→ STORED DATA:
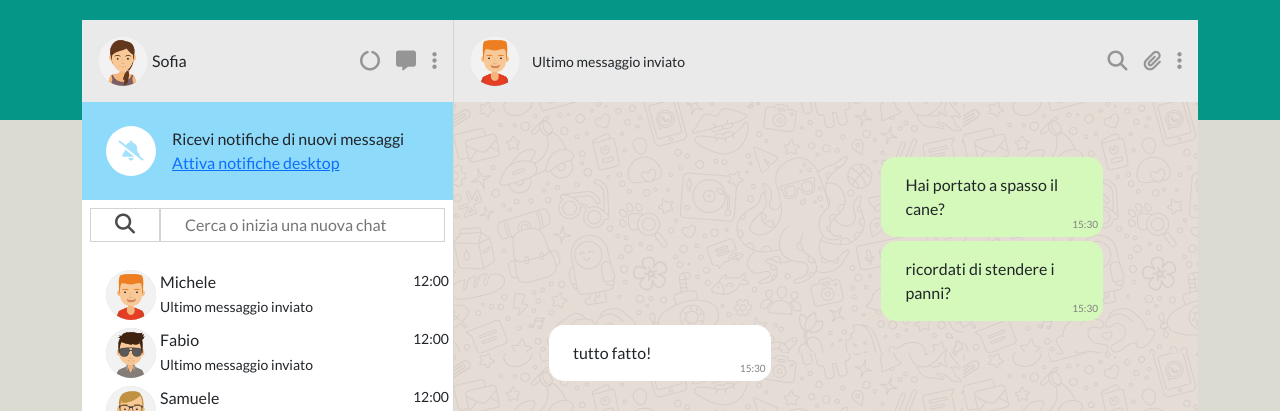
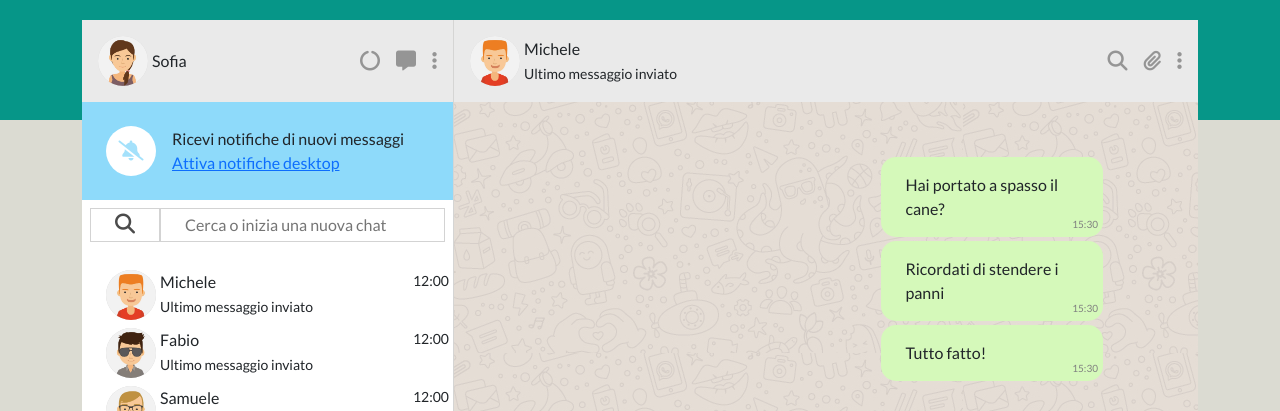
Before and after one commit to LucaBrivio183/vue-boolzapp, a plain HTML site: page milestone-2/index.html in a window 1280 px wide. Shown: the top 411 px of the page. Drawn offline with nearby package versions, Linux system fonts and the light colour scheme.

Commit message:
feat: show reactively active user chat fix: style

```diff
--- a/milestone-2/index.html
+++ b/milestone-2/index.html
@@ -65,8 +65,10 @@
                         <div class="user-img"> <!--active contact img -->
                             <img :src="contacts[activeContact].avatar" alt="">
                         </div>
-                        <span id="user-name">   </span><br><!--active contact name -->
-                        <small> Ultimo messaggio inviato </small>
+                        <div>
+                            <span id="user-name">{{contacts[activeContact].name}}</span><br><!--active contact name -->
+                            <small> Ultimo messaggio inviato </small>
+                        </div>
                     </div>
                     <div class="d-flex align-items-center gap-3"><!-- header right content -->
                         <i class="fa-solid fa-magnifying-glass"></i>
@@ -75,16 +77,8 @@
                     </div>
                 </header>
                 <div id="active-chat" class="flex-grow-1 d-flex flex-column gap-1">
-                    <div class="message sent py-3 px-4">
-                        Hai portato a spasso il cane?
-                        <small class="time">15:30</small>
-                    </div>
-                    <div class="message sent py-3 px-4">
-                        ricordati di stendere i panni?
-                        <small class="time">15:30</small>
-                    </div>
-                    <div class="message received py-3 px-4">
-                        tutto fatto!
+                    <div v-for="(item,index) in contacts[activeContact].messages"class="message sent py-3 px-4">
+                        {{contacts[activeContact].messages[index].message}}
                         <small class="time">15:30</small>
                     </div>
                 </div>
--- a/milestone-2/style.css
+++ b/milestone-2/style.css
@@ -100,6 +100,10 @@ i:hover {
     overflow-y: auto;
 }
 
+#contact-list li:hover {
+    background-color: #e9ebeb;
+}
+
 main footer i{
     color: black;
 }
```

* * *

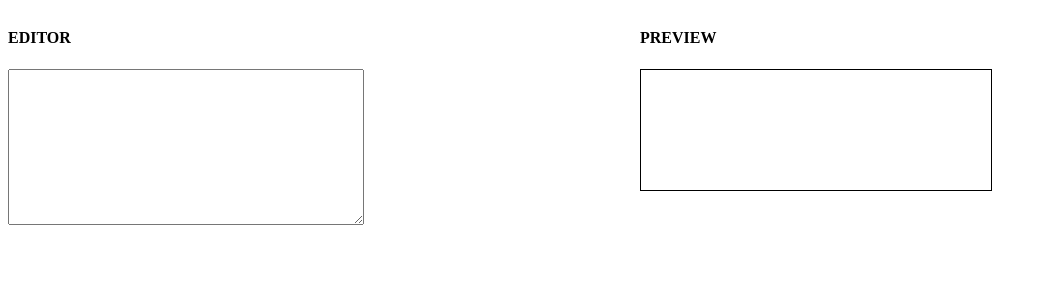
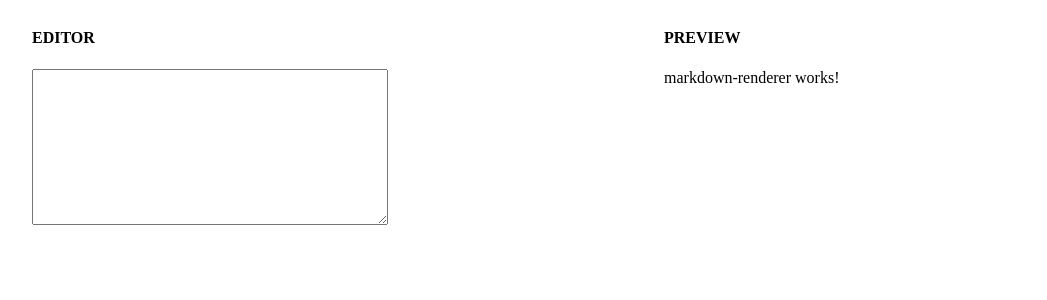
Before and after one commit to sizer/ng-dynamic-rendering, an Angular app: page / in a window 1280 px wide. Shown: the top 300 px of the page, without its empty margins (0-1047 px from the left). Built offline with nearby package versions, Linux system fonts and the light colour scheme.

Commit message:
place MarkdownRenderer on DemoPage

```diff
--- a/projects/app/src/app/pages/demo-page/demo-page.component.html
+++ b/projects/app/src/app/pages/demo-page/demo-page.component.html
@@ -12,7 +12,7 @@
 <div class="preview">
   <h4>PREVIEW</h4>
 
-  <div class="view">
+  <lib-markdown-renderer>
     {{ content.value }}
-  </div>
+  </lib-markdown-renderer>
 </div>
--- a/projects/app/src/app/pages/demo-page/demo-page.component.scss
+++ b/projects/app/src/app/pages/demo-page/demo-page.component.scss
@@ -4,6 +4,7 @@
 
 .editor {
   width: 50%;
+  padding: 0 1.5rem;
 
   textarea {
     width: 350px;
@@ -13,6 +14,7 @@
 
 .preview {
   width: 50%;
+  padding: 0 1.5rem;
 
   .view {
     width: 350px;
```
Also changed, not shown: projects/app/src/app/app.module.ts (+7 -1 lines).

→ PROBLEM DETAILS: Filter the records above, keeping each line that contains the word "component".

→ ANSWER TO THIS TASK:
--- a/projects/app/src/app/pages/demo-page/demo-page.component.html
+++ b/projects/app/src/app/pages/demo-page/demo-page.component.html
--- a/projects/app/src/app/pages/demo-page/demo-page.component.scss
+++ b/projects/app/src/app/pages/demo-page/demo-page.component.scss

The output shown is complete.